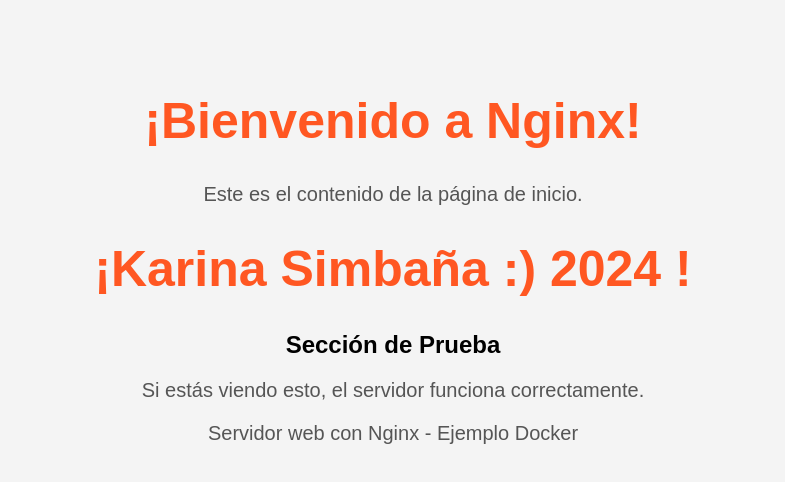
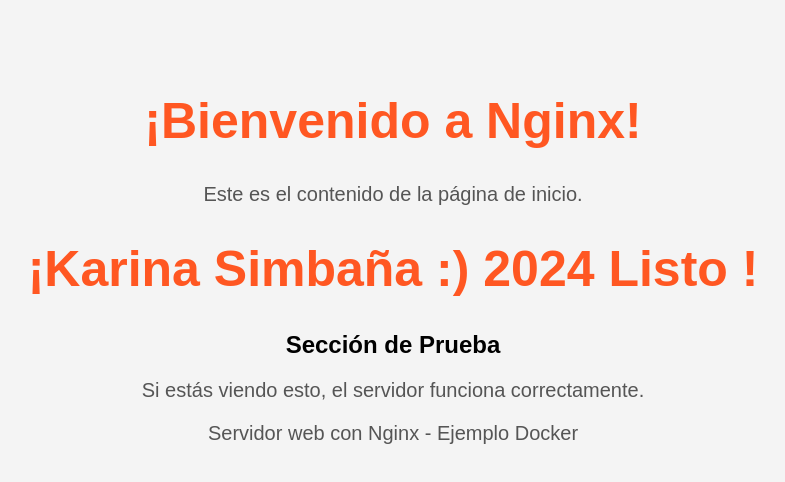
Before and after one commit to Karina1014/Practice-task, a plain HTML site: page public/index.html in a window 1280 px wide. Shown: the whole page, without its empty margins (247-1032 px from the left). Drawn offline with Linux system fonts and the light colour scheme.

Commit message:
feat: :memo: practice

```diff
--- a/public/index.html
+++ b/public/index.html
@@ -10,7 +10,7 @@
     <header>
         <h1>¡Bienvenido a Nginx!</h1>
         <p>Este es el contenido de la página de inicio.</p>
-        <h1>¡Karina Simbaña :) 2024  !</h1>
+        <h1>¡Karina Simbaña :) 2024 Listo !</h1>
     </header>
     <main>
         <section>
```
Also changed, not shown: 1 other file.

**Assignment**
Pictures stay out; the data above is to be returned exactly.

**Exercise result**
Before and after one commit to Karina1014/Practice-task, a plain HTML site: page public/index.html in a window 1280 px wide. Shown: the whole page, without its empty margins (247-1032 px from the left). Drawn offline with Linux system fonts and the light colour scheme.

Commit message:
feat: :memo: practice

```diff
--- a/public/index.html
+++ b/public/index.html
@@ -10,7 +10,7 @@
     <header>
         <h1>¡Bienvenido a Nginx!</h1>
         <p>Este es el contenido de la página de inicio.</p>
-        <h1>¡Karina Simbaña :) 2024  !</h1>
+        <h1>¡Karina Simbaña :) 2024 Listo !</h1>
     </header>
     <main>
         <section>
```
Also changed, not shown: 1 other file.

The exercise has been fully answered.